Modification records
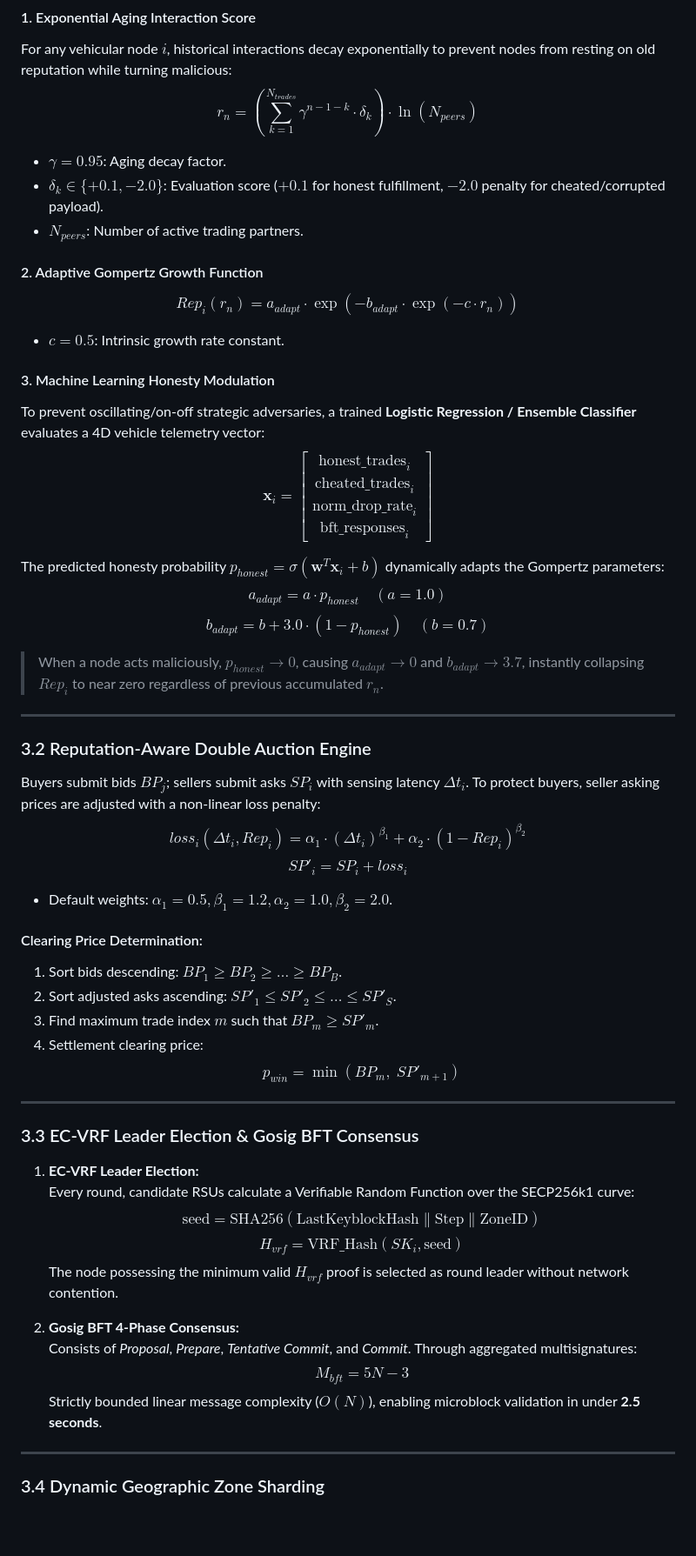
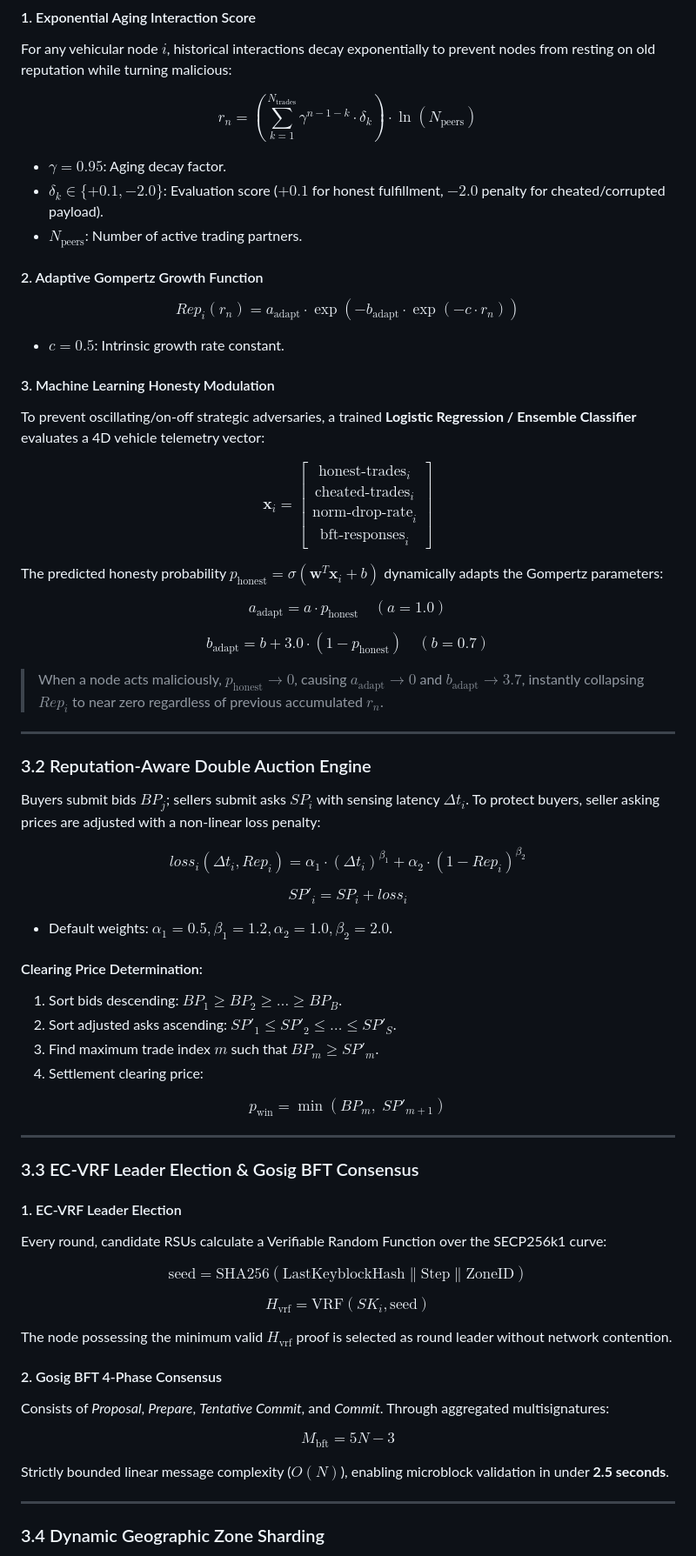
Before and after one commit to jeevan1978/Adaptive-LBDT-with-Zone-sharding, a Markdown page: README.md, the part around one of its changes. Shown at 87% size. GitHub-like rendering; blank space fills up the shorter version.

Commit message:
fix(docs): resolve Mermaid sequence diagram semicolon error and KaTeX math underscore syntax

```diff
--- a/README.md
+++ b/README.md
@@ -173,32 +173,42 @@ sequenceDiagram
 
 #### 1. Exponential Aging Interaction Score
 For any vehicular node $i$, historical interactions decay exponentially to prevent nodes from resting on old reputation while turning malicious:
-$$r_n = \left( \sum_{k=1}^{N_{trades}} \gamma^{n - 1 - k} \cdot \delta_k \right) \cdot \ln(N_{peers})$$
+
+$$r_n = \left( \sum_{k=1}^{N_{\text{trades}}} \gamma^{n - 1 - k} \cdot \delta_k \right) \cdot \ln(N_{\text{peers}})$$
+
 - $\gamma = 0.95$: Aging decay factor.
 - $\delta_k \in \{+0.1, -2.0\}$: Evaluation score ($+0.1$ for honest fulfillment, $-2.0$ penalty for cheated/corrupted payload).
-- $N_{peers}$: Number of active trading partners.
+- $N_{\text{peers}}$: Number of active trading partners.
 
 #### 2. Adaptive Gompertz Growth Function
-$$Rep_i(r_n) = a_{adapt} \cdot \exp\left( - b_{adapt} \cdot \exp\left( - c \cdot r_n \right) \right)$$
+
+$$Rep_i(r_n) = a_{\text{adapt}} \cdot \exp\left( - b_{\text{adapt}} \cdot \exp\left( - c \cdot r_n \right) \right)$$
+
 - $c = 0.5$: Intrinsic growth rate constant.
 
 #### 3. Machine Learning Honesty Modulation
 To prevent oscillating/on-off strategic adversaries, a trained **Logistic Regression / Ensemble Classifier** evaluates a 4D vehicle telemetry vector:
-$$\mathbf{x}_i = \begin{bmatrix} \text{honest\_trades}_i \\ \text{cheated\_trades}_i \\ \text{norm\_drop\_rate}_i \\ \text{bft\_responses}_i \end{bmatrix}$$
 
-The predicted honesty probability $p_{honest} = \sigma(\mathbf{w}^T \mathbf{x}_i + b)$ dynamically adapts the Gompertz parameters:
-$$a_{adapt} = a \cdot p_{honest} \quad (a = 1.0)$$
-$$b_{adapt} = b + 3.0 \cdot (1 - p_{honest}) \quad (b = 0.7)$$
+$$\mathbf{x}_i = \begin{bmatrix} \text{honest-trades}_i \\ \text{cheated-trades}_i \\ \text{norm-drop-rate}_i \\ \text{bft-responses}_i \end{bmatrix}$$
 
-> When a node acts maliciously, $p_{honest} \to 0$, causing $a_{adapt} \to 0$ and $b_{adapt} \to 3.7$, instantly collapsing $Rep_i$ to near zero regardless of previous accumulated $r_n$.
+The predicted honesty probability $p_{\text{honest}} = \sigma(\mathbf{w}^T \mathbf{x}_i + b)$ dynamically adapts the Gompertz parameters:
+
+$$a_{\text{adapt}} = a \cdot p_{\text{honest}} \quad (a = 1.0)$$
+
+$$b_{\text{adapt}} = b + 3.0 \cdot (1 - p_{\text{honest}}) \quad (b = 0.7)$$
+
+> When a node acts maliciously, $p_{\text{honest}} \to 0$, causing $a_{\text{adapt}} \to 0$ and $b_{\text{adapt}} \to 3.7$, instantly collapsing $Rep_i$ to near zero regardless of previous accumulated $r_n$.
 
 ---
 
 ### 3.2 Reputation-Aware Double Auction Engine
 
 Buyers submit bids $BP_j$; sellers submit asks $SP_i$ with sensing latency $\Delta t_i$. To protect buyers, seller asking prices are adjusted with a non-linear loss penalty:
+
 $$loss_i(\Delta t_i, Rep_i) = \alpha_1 \cdot (\Delta t_i)^{\beta_1} + \alpha_2 \cdot (1 - Rep_i)^{\beta_2}$$
+
 $$SP'_i = SP_i + loss_i$$
+
 - Default weights: $\alpha_1 = 0.5, \beta_1 = 1.2, \alpha_2 = 1.0, \beta_2 = 2.0$.
 
 #### Clearing Price Determination:
@@ -206,22 +216,28 @@ $$SP'_i = SP_i + loss_i$$
 2. Sort adjusted asks ascending: $SP'_1 \le SP'_2 \le \dots \le SP'_S$.
 3. Find maximum trade index $m$ such that $BP_m \ge SP'_m$.
 4. Settlement clearing price:
-$$p_{win} = \min\left( BP_m, \; SP'_{m+1} \right)$$
+
+$$p_{\text{win}} = \min\left( BP_m, \; SP'_{m+1} \right)$$
 
 ---
 
 ### 3.3 EC-VRF Leader Election & Gosig BFT Consensus
 
-1. **EC-VRF Leader Election:**
-   Every round, candidate RSUs calculate a Verifiable Random Function over the SECP256k1 curve:
-   $$\text{seed} = \text{SHA256}(\text{LastKeyblockHash} \parallel \text{Step} \parallel \text{ZoneID})$$
-   $$H_{vrf} = \text{VRF\_Hash}(SK_i, \text{seed})$$
-   The node possessing the minimum valid $H_{vrf}$ proof is selected as round leader without network contention.
+#### 1. EC-VRF Leader Election
+Every round, candidate RSUs calculate a Verifiable Random Function over the SECP256k1 curve:
 
-2. **Gosig BFT 4-Phase Consensus:**
-   Consists of *Proposal*, *Prepare*, *Tentative Commit*, and *Commit*. Through aggregated multisignatures:
-   $$M_{bft} = 5N - 3$$
-   Strictly bounded linear message complexity ($O(N)$), enabling microblock validation in under **2.5 seconds**.
+$$\text{seed} = \text{SHA256}(\text{LastKeyblockHash} \parallel \text{Step} \parallel \text{ZoneID})$$
+
+$$H_{\text{vrf}} = \text{VRF}(SK_i, \text{seed})$$
+
+The node possessing the minimum valid $H_{\text{vrf}}$ proof is selected as round leader without network contention.
+
+#### 2. Gosig BFT 4-Phase Consensus
+Consists of *Proposal*, *Prepare*, *Tentative Commit*, and *Commit*. Through aggregated multisignatures:
+
+$$M_{\text{bft}} = 5N - 3$$
+
+Strictly bounded linear message complexity ($O(N)$), enabling microblock validation in under **2.5 seconds**.
 
 ---
 
```
Also changed, not shown: other parts of README.md (+13 -13 lines).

#### [PROBLEM STATEMENT]
Would you filter the records and copy each line that contains the word "gamma"?

#### [PROBLEM SOLUTION]
-$$r_n = \left( \sum_{k=1}^{N_{trades}} \gamma^{n - 1 - k} \cdot \delta_k \right) \cdot \ln(N_{peers})$$
+$$r_n = \left( \sum_{k=1}^{N_{\text{trades}}} \gamma^{n - 1 - k} \cdot \delta_k \right) \cdot \ln(N_{\text{peers}})$$
 - $\gamma = 0.95$: Aging decay factor.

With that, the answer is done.